Thought experiments are magnificent little things with huge implications. Can an earthquake shatter a planet, for example? No – but you could power the entire planet twice over if you hooked up geothermal plants to Yellowstone’s supervolcanic magma chamber, to give another.
Now, two researchers at the Department of Global Ecology at Stanford’s Carnegie Institution for Science have indulged in another science-based ponder: what’s the maximum potential for wind farms over the open oceans? Could you power the entire planet, hypothetically speaking?
As it turns out, the answer is yes. It doesn’t mean that we’re about to suddenly cover a massive chunk of ocean water in spinning turbines, but it illustrates that there’s so much untapped clean energy out there – and a good swatch of it resides atop the open ocean.
Writing in the Proceedings of the National Academy of Sciences, the researchers pointed out that wind speeds over open oceans are around 70 percent higher than those on land, not least because there’s little to block their flow. That’s why offshore wind turbine development is growing at a considerably rapid pace.
Looking at the North Atlantic, the pair calculated that the confluence of strong, unobstructed wind currents could generate four times more power than the average large wind farm.
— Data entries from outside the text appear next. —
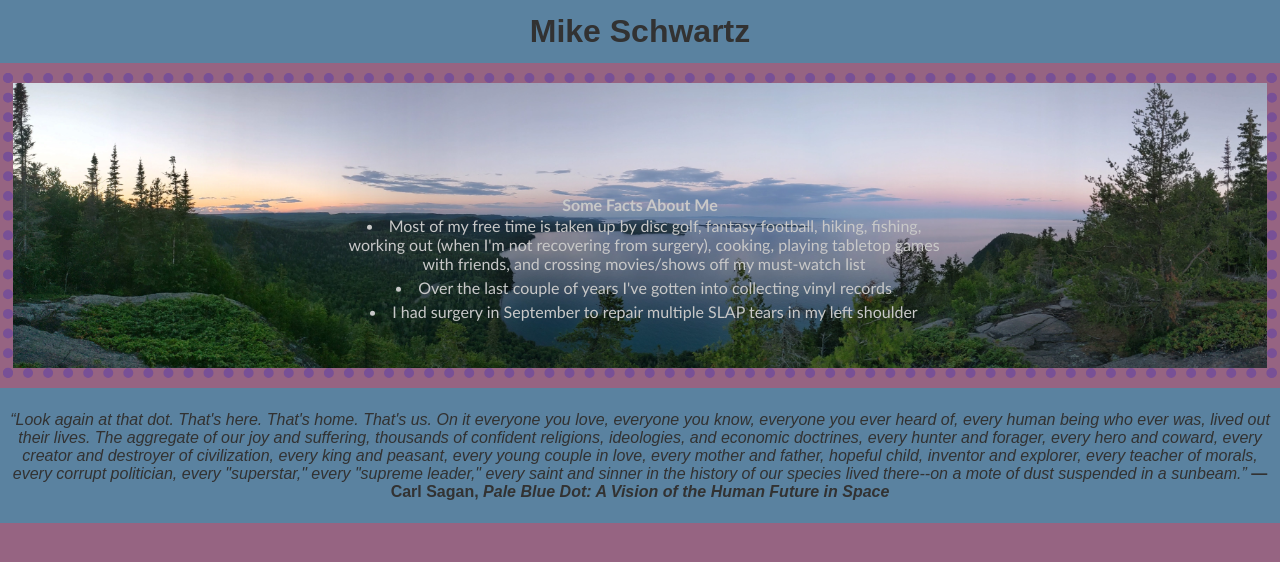
Repository: Ellusionism/prime-pw-week-1-assignment
Page: assignment/index.html
These files come from the project's save history. The page is drawn as it stood at one moment and after a run of saves; the edit follows.
The browser window is 1280 px wide. The pictures show the whole page.

Above is the page before, as saved 2022-10-26 18:08:19.

### assignment/index.html
<!DOCTYPE html>
<html>
<head>
    <meta charset="utf-8" />
    <meta http-equiv="X-UA-Compatible" content="IE=edge">
    <!-- Change the <title> from "Page Title" to "Hello World" -->
    <title>Hello World</title>
    <meta name="viewport" content="width=device-width, initial-scale=1">
    <script type="text/javascript" src="helloWorld.js"></script>

    <link rel="stylesheet" type="text/css" media="screen" href="style.css" />
</head>
<body>
    <!-- Create a header element  -->

    <!-- Inside the header, add an <h1> element containing your name -->

    <header>
        <h1 class="name">Mike Schwartz</h1>
    </header>

    <!-- Include an image -->

    <!-- Create an unordered list with 3 list items of fun facts about you -->

    <div class="container">
        <img src="images/mtjosephine.jpg" alt="Mount Josephine summit view" class="img">
        <h4 class="facts">Some Facts About Me</h4>
        <ul class="facts-list">
            <li>Most of my free time is taken up by disc golf, fantasy football, hiking, fishing, working out (when I'm not recovering from surgery), cooking, playing tabletop games with friends, and crossing movies/shows off my must-watch list</li>
            <li>Over the last couple of years I've gotten into collecting vinyl records</li>
            <li>I had surgery in September to repair multiple SLAP tears in my left shoulder</li>
        </ul>
    </div>

    <!-- Create a footer element -->
    <footer class="fav-quote">
        <p>“Look again at that dot. That's here. That's home. That's us. On it everyone you love, everyone you know, everyone you ever heard of, every human being who ever was, lived out their lives. The aggregate of our joy and suffering, thousands of confident religions, ideologies, and economic doctrines, every hunter and forager, every hero and coward, every creator and destroyer of civilization, every king and peasant, every young couple in love, every mother and father, hopeful child, inventor and explorer, every teacher of morals, every corrupt politician, every "superstar," every "supreme leader," every saint and sinner in the history of our species lived there--on a mote of dust suspended in a sunbeam.”
            <span class="cite">― Carl Sagan,</span><span class="cite-book"> Pale Blue Dot: A Vision of the Human Future in Space</span></p>
    </footer>
    <!-- Inside your footer, put a <p> element with your favorite quote -->
</body>
</html>

### assignment/style.css
/* Give your page a fun background color */
body {
 background-color: rgb(150, 100, 130);
 margin: 0;
 font-family: Arial, Helvetica, sans-serif;
}
/* Make the header and footer a different color from the background */
header {
 background-color: rgb(90, 130, 160);
 margin: 0 0 10px;
 padding: 1%;
}
/* Align the h1 containing your name in the center of the header*/
.name {
 color:rgb(50, 50, 50);
 text-align: center;
 margin: 0;
}
/* Make your p tag a different color and italic */
.fav-quote {
 background-color:rgb(90,130,160);
 margin: 10px 0 0;
 padding: 0.5%;
 color: rgb(50, 50, 50);
 font-style: italic;
 text-align: center;
}

.cite {
 font-style: normal;
 font-weight: bold;
}

.cite-book {
 font-weight: bold;
}
/* Put a border around your image */
.img {
 border: 10px dotted  rgb(120, 80, 150);
 padding: 0;
 display: block;
 margin: auto;
 max-height: 100%;
 max-width: 98%;
}
/* Change the font-family of your list */
.facts {
 color: rgb(200, 200, 200);
 font-family:'Gill Sans', 'Gill Sans MT', Calibri, 'Trebuchet MS', sans-serif;
 position: absolute;
 top: 50%;
 left: 50%;
 transform: translate(-50%, -275%);
}

.facts-list {
 color: rgb(200, 200, 200);
 font-family:'Gill Sans', 'Gill Sans MT', Calibri, 'Trebuchet MS', sans-serif;
 position: absolute;
 top: 50%;
 left: 50%;
 transform: translate(-52.5%, -25%);
 list-style-position: inside;
 display: flex;
 flex-direction: column;
 align-items: center;
}

.facts-list li + li {
 margin-top: 5px;
}

 .container {
  position: relative;
  text-align: center;
 }

Loaded but not shown: assignment/helloWorld.js (common file)

After the next 3 saves:
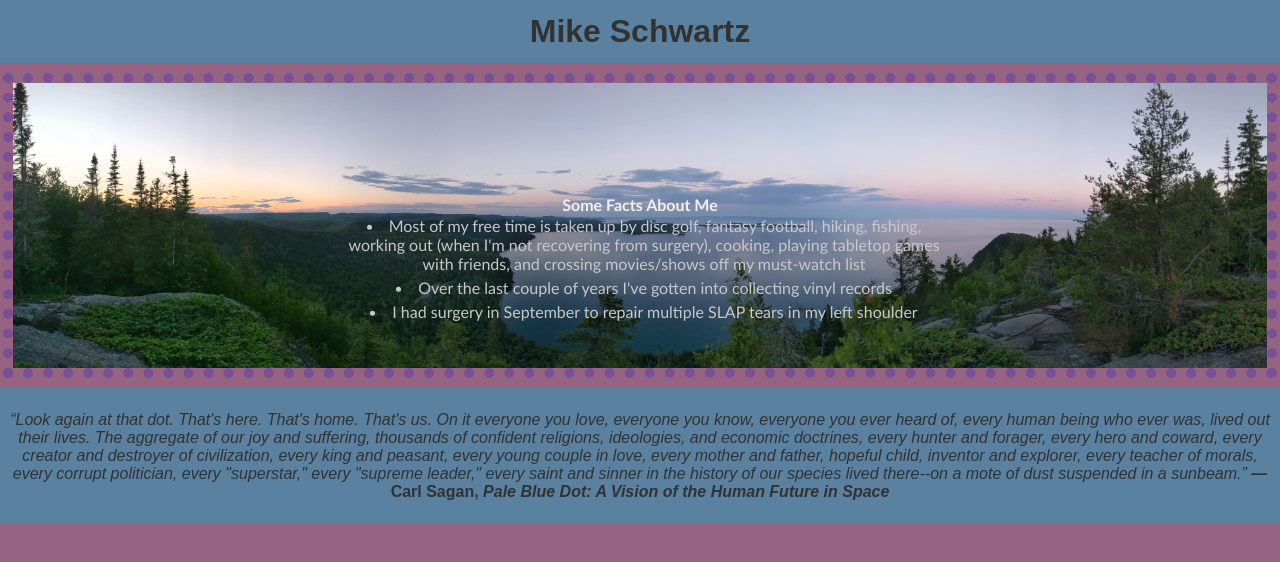
The 3 saves are shown as one change because they came seconds apart.
The last was saved 20 s later.
--- a/assignment/style.css
+++ b/assignment/style.css
@@ -45,7 +45,7 @@ header {
 }
 /* Change the font-family of your list */
 .facts {
- color: rgb(200, 200, 200);
+ color: rgb(240, 240, 240);
  font-family:'Gill Sans', 'Gill Sans MT', Calibri, 'Trebuchet MS', sans-serif;
  position: absolute;
  top: 50%;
These currents are strongest in the winter months when the gradient between the cool Arctic and the hot equatorial regions is highest.
Additionally, their calculations suggest that the surface heat flux from the ocean there – the radiation coming off the ocean as it cools, essentially – is high enough to contribute to this treasure trove of available kinetic energy.
“While no commercial-scale deep water wind farms yet exist,” the authors explained, “our results suggest that such technologies, if they became technically and economically feasible, could potentially provide civilization-scale power.”
They’re not kidding. According to their mathematical and computational modeling, a sizeable enough wind farm could completely satiate the current global energy demand all by itself.
The one catch is that the wind farm would need to be around 3 million square kilometers (about 1.2 million square miles). That’s a little more than the area of Argentina, or slightly less than that of India. Sounds huge, but that’s still less than 3 percent of the entire area of the Atlantic Ocean, so it wouldn’t really take up that much room.
A separate analysis recently suggested that if just 4 percent of the world’s electricity came from offshore wind farms, the world would drawdown 12.8 billion tonnes (14.1 billion US tons) of carbon emissions and save $275 billion. We don’t know about you, but setting sail toward a wind-powered future sounds pretty good to us.